---------- Information ----------

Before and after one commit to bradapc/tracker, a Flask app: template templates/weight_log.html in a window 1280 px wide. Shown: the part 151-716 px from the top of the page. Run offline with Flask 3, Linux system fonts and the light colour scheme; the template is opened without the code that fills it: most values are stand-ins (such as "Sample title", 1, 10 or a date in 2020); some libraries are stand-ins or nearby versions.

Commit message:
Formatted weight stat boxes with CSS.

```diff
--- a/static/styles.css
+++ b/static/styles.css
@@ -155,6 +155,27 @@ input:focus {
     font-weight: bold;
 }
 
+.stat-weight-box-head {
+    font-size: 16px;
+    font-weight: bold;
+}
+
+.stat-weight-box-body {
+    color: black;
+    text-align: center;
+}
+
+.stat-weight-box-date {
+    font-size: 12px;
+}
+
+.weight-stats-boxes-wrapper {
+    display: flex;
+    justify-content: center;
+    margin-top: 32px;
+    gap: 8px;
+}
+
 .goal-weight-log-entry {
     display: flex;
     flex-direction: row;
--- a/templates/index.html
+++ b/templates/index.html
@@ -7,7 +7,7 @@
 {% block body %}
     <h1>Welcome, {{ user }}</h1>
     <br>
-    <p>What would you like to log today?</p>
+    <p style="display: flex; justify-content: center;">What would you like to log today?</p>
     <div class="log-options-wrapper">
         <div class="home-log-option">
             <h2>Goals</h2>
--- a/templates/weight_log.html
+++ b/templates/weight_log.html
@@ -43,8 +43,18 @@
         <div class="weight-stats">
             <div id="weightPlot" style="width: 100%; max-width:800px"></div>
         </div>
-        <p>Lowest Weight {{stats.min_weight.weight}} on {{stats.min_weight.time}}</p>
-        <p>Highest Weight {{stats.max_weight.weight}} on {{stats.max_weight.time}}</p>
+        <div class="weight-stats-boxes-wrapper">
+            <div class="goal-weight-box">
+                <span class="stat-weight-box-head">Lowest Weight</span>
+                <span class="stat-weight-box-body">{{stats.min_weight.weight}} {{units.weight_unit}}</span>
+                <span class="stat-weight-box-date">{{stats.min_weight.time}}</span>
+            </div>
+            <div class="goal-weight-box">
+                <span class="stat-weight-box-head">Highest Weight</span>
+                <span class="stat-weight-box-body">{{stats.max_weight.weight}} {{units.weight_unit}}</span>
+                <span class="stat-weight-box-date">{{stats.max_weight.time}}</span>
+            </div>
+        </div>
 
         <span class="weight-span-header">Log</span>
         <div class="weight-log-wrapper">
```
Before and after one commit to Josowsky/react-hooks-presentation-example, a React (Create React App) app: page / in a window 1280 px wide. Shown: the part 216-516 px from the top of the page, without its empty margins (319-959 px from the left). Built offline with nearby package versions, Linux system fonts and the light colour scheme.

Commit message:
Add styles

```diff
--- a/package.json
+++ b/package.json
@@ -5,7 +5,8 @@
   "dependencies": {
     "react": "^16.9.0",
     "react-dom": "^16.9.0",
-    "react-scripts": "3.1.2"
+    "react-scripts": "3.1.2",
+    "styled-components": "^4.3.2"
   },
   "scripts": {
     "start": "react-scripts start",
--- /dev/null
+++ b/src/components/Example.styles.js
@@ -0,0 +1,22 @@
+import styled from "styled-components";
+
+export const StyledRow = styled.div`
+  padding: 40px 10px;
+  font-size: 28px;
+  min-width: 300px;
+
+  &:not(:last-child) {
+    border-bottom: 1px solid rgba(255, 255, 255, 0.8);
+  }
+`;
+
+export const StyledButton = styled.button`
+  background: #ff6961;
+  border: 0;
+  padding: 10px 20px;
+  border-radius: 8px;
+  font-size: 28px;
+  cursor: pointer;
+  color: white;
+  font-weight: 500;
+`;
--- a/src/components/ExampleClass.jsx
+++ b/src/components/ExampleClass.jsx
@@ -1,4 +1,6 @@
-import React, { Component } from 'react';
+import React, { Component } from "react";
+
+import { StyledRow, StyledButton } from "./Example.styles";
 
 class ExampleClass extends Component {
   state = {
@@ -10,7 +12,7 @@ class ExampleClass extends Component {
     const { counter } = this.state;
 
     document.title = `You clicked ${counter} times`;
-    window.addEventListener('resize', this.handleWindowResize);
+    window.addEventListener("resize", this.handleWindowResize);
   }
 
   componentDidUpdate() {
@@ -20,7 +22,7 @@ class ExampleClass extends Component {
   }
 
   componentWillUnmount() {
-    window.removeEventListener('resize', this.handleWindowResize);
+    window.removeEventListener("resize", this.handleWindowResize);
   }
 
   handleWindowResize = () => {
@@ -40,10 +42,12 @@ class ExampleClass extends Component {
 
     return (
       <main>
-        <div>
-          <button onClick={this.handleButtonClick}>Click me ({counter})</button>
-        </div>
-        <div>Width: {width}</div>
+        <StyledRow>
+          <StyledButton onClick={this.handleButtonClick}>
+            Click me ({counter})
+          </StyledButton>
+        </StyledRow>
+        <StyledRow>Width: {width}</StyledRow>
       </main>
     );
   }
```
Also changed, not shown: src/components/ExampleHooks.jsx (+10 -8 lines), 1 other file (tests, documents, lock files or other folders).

----------

> What is being asked
The complete set of entries above must be reproduced verbatim.

> Task solution
Before and after one commit to bradapc/tracker, a Flask app: template templates/weight_log.html in a window 1280 px wide. Shown: the part 151-716 px from the top of the page. Run offline with Flask 3, Linux system fonts and the light colour scheme; the template is opened without the code that fills it: most values are stand-ins (such as "Sample title", 1, 10 or a date in 2020); some libraries are stand-ins or nearby versions.

Commit message:
Formatted weight stat boxes with CSS.

```diff
--- a/static/styles.css
+++ b/static/styles.css
@@ -155,6 +155,27 @@ input:focus {
     font-weight: bold;
 }
 
+.stat-weight-box-head {
+    font-size: 16px;
+    font-weight: bold;
+}
+
+.stat-weight-box-body {
+    color: black;
+    text-align: center;
+}
+
+.stat-weight-box-date {
+    font-size: 12px;
+}
+
+.weight-stats-boxes-wrapper {
+    display: flex;
+    justify-content: center;
+    margin-top: 32px;
+    gap: 8px;
+}
+
 .goal-weight-log-entry {
     display: flex;
     flex-direction: row;
--- a/templates/index.html
+++ b/templates/index.html
@@ -7,7 +7,7 @@
 {% block body %}
     <h1>Welcome, {{ user }}</h1>
     <br>
-    <p>What would you like to log today?</p>
+    <p style="display: flex; justify-content: center;">What would you like to log today?</p>
     <div class="log-options-wrapper">
         <div class="home-log-option">
             <h2>Goals</h2>
--- a/templates/weight_log.html
+++ b/templates/weight_log.html
@@ -43,8 +43,18 @@
         <div class="weight-stats">
             <div id="weightPlot" style="width: 100%; max-width:800px"></div>
         </div>
-        <p>Lowest Weight {{stats.min_weight.weight}} on {{stats.min_weight.time}}</p>
-        <p>Highest Weight {{stats.max_weight.weight}} on {{stats.max_weight.time}}</p>
+        <div class="weight-stats-boxes-wrapper">
+            <div class="goal-weight-box">
+                <span class="stat-weight-box-head">Lowest Weight</span>
+                <span class="stat-weight-box-body">{{stats.min_weight.weight}} {{units.weight_unit}}</span>
+                <span class="stat-weight-box-date">{{stats.min_weight.time}}</span>
+            </div>
+            <div class="goal-weight-box">
+                <span class="stat-weight-box-head">Highest Weight</span>
+                <span class="stat-weight-box-body">{{stats.max_weight.weight}} {{units.weight_unit}}</span>
+                <span class="stat-weight-box-date">{{stats.max_weight.time}}</span>
+            </div>
+        </div>
 
         <span class="weight-span-header">Log</span>
         <div class="weight-log-wrapper">
```
Before and after one commit to Josowsky/react-hooks-presentation-example, a React (Create React App) app: page / in a window 1280 px wide. Shown: the part 216-516 px from the top of the page, without its empty margins (319-959 px from the left). Built offline with nearby package versions, Linux system fonts and the light colour scheme.

Commit message:
Add styles

```diff
--- a/package.json
+++ b/package.json
@@ -5,7 +5,8 @@
   "dependencies": {
     "react": "^16.9.0",
     "react-dom": "^16.9.0",
-    "react-scripts": "3.1.2"
+    "react-scripts": "3.1.2",
+    "styled-components": "^4.3.2"
   },
   "scripts": {
     "start": "react-scripts start",
--- /dev/null
+++ b/src/components/Example.styles.js
@@ -0,0 +1,22 @@
+import styled from "styled-components";
+
+export const StyledRow = styled.div`
+  padding: 40px 10px;
+  font-size: 28px;
+  min-width: 300px;
+
+  &:not(:last-child) {
+    border-bottom: 1px solid rgba(255, 255, 255, 0.8);
+  }
+`;
+
+export const StyledButton = styled.button`
+  background: #ff6961;
+  border: 0;
+  padding: 10px 20px;
+  border-radius: 8px;
+  font-size: 28px;
+  cursor: pointer;
+  color: white;
+  font-weight: 500;
+`;
--- a/src/components/ExampleClass.jsx
+++ b/src/components/ExampleClass.jsx
@@ -1,4 +1,6 @@
-import React, { Component } from 'react';
+import React, { Component } from "react";
+
+import { StyledRow, StyledButton } from "./Example.styles";
 
 class ExampleClass extends Component {
   state = {
@@ -10,7 +12,7 @@ class ExampleClass extends Component {
     const { counter } = this.state;
 
     document.title = `You clicked ${counter} times`;
-    window.addEventListener('resize', this.handleWindowResize);
+    window.addEventListener("resize", this.handleWindowResize);
   }
 
   componentDidUpdate() {
@@ -20,7 +22,7 @@ class ExampleClass extends Component {
   }
 
   componentWillUnmount() {
-    window.removeEventListener('resize', this.handleWindowResize);
+    window.removeEventListener("resize", this.handleWindowResize);
   }
 
   handleWindowResize = () => {
@@ -40,10 +42,12 @@ class ExampleClass extends Component {
 
     return (
       <main>
-        <div>
-          <button onClick={this.handleButtonClick}>Click me ({counter})</button>
-        </div>
-        <div>Width: {width}</div>
+        <StyledRow>
+          <StyledButton onClick={this.handleButtonClick}>
+            Click me ({counter})
+          </StyledButton>
+        </StyledRow>
+        <StyledRow>Width: {width}</StyledRow>
       </main>
     );
   }
```
Also changed, not shown: src/components/ExampleHooks.jsx (+10 -8 lines), 1 other file (tests, documents, lock files or other folders).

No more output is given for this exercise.